> [What to work on] Search the records below for "utils"; copy each line that has it.

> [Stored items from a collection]

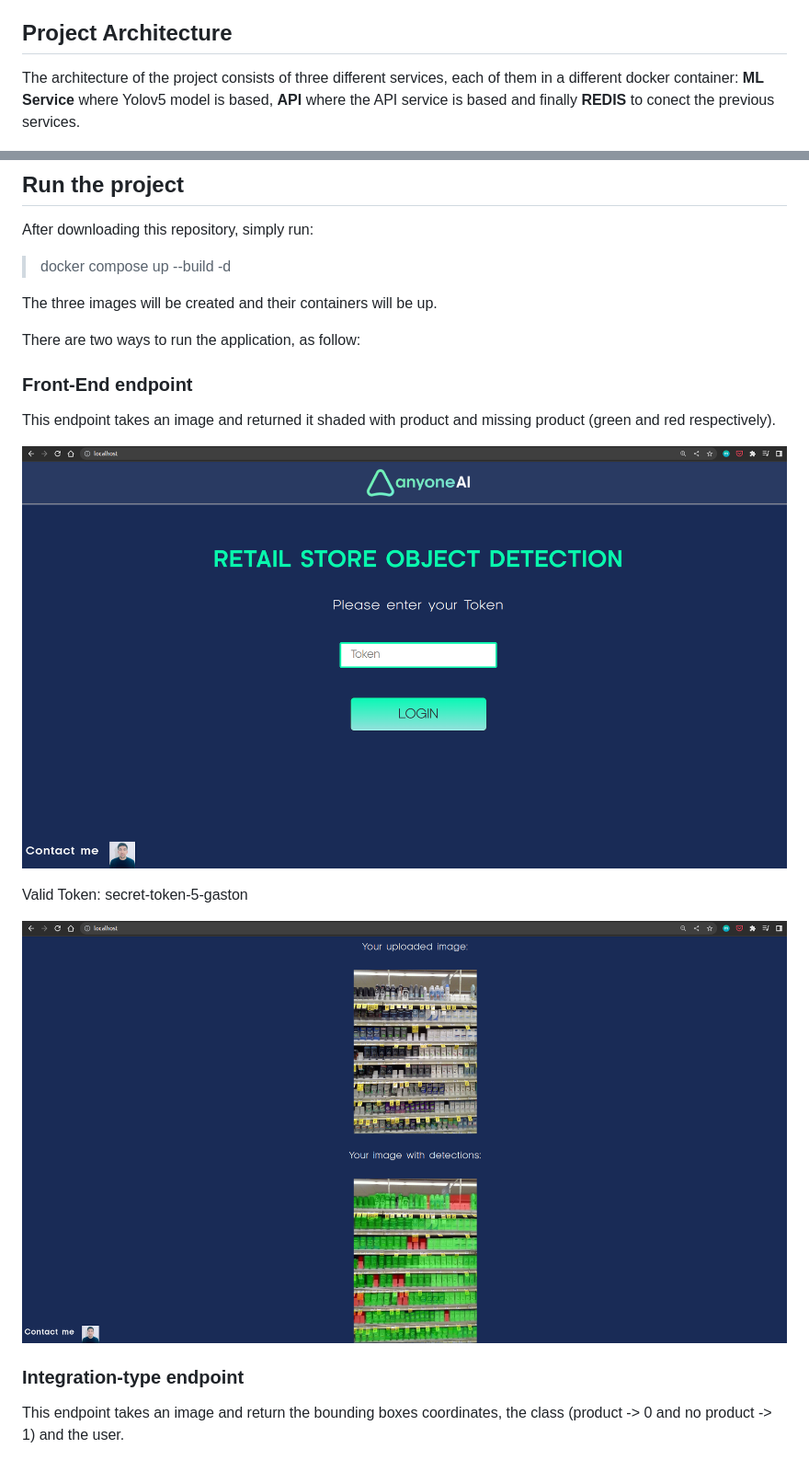
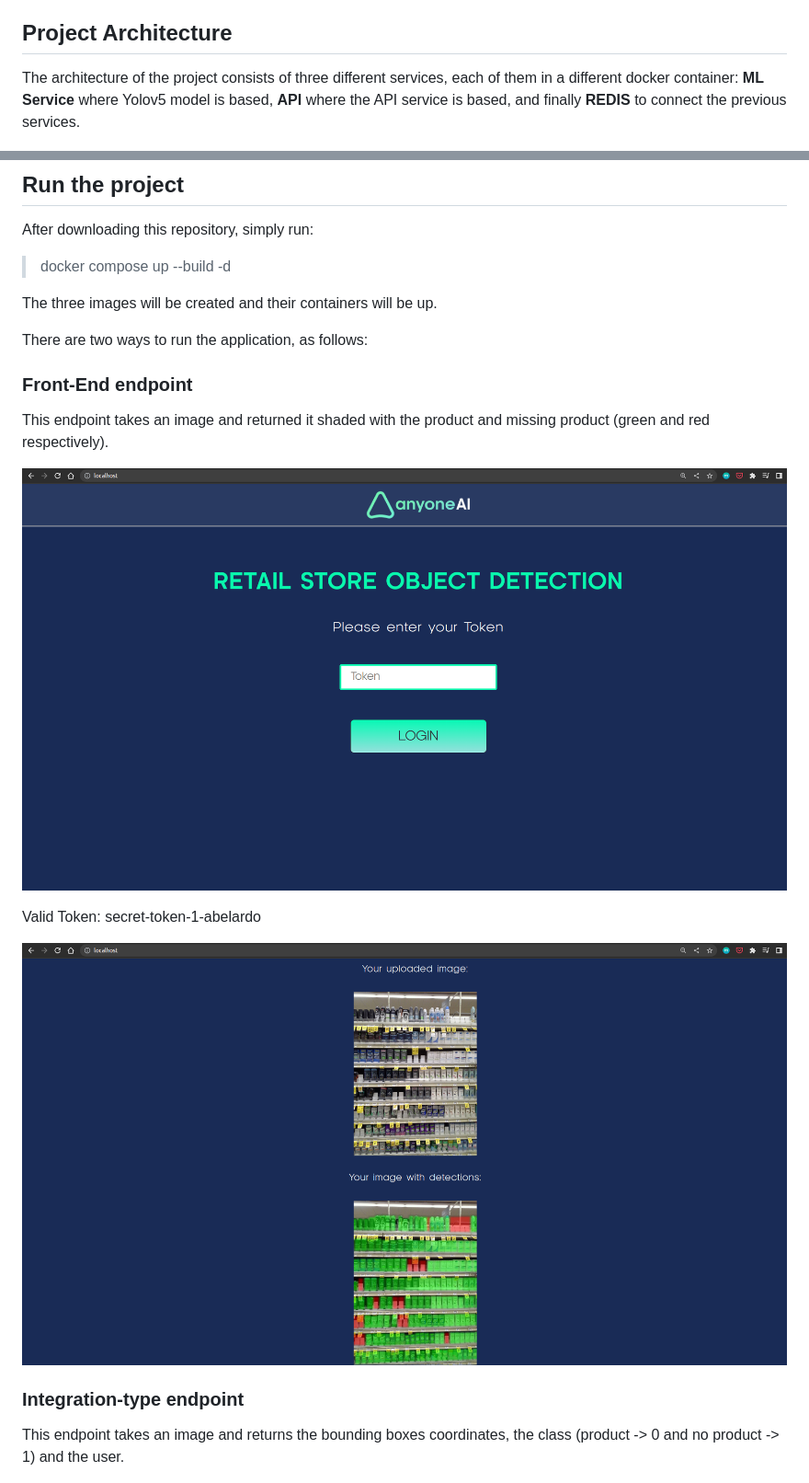
Before and after one commit to abeflores/Object_Detection_Supermarket, a Markdown page: README.md, 2 parts joined by grey strips. Shown: that part at 92% size. GitHub-like rendering; pictures changed too: utils/imgs/Front-end-1.png, utils/imgs/Front-end.png.

```diff
--- a/README.md
+++ b/README.md
@@ -4,7 +4,7 @@ In a nutshell, this project is an API service that is backed by a Yolov5 model t
 
 ## Project Architecture
 
-The architecture of the project consists of three different services, each of them in a different docker container: **ML Service** where Yolov5 model is based, **API** where the API service is based and finally **REDIS** to conect the previous services.
+The architecture of the project consists of three different services, each of them in a different docker container: **ML Service** where Yolov5 model is based, **API** where the API service is based, and finally **REDIS** to connect the previous services.
 
 ![Project Architecture](/utils/imgs/Project_arch.png)
 
@@ -16,21 +16,21 @@ After downloading this repository, simply run:
 
 The three images will be created and their containers will be up.
 
-There are two ways to run the application, as follow:
+There are two ways to run the application, as follows:
 
 ### Front-End endpoint
 
-This endpoint takes an image and returned it shaded with product and missing product (green and red respectively).
+This endpoint takes an image and returned it shaded with the product and missing product (green and red respectively).
 
 ![Project Architecture](/utils/imgs/Front-end.png)
 
-Valid Token: secret-token-5-gaston
+Valid Token: secret-token-1-abelardo
 
 ![Project Architecture](/utils/imgs/Front-end-1.png)
 
 ### Integration-type endpoint
 
-This endpoint takes an image and return the bounding boxes coordinates, the class (product -> 0 and no product -> 1) and the user.
+This endpoint takes an image and returns the bounding boxes coordinates, the class (product -> 0 and no product -> 1) and the user.
 
 ![Project Architecture](/utils/imgs/Endpoint-back-0.png)
 ![Project Architecture](/utils/imgs/Endpoint-back-1.png)
```
Also changed, not shown: other parts of README.md (+5 -5 lines).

> [Response]
Before and after one commit to abeflores/Object_Detection_Supermarket, a Markdown page: README.md, 2 parts joined by grey strips. Shown: that part at 92% size. GitHub-like rendering; pictures changed too: utils/imgs/Front-end-1.png, utils/imgs/Front-end.png.
 ![Project Architecture](/utils/imgs/Project_arch.png)
 ![Project Architecture](/utils/imgs/Front-end.png)
 ![Project Architecture](/utils/imgs/Front-end-1.png)
 ![Project Architecture](/utils/imgs/Endpoint-back-0.png)
 ![Project Architecture](/utils/imgs/Endpoint-back-1.png)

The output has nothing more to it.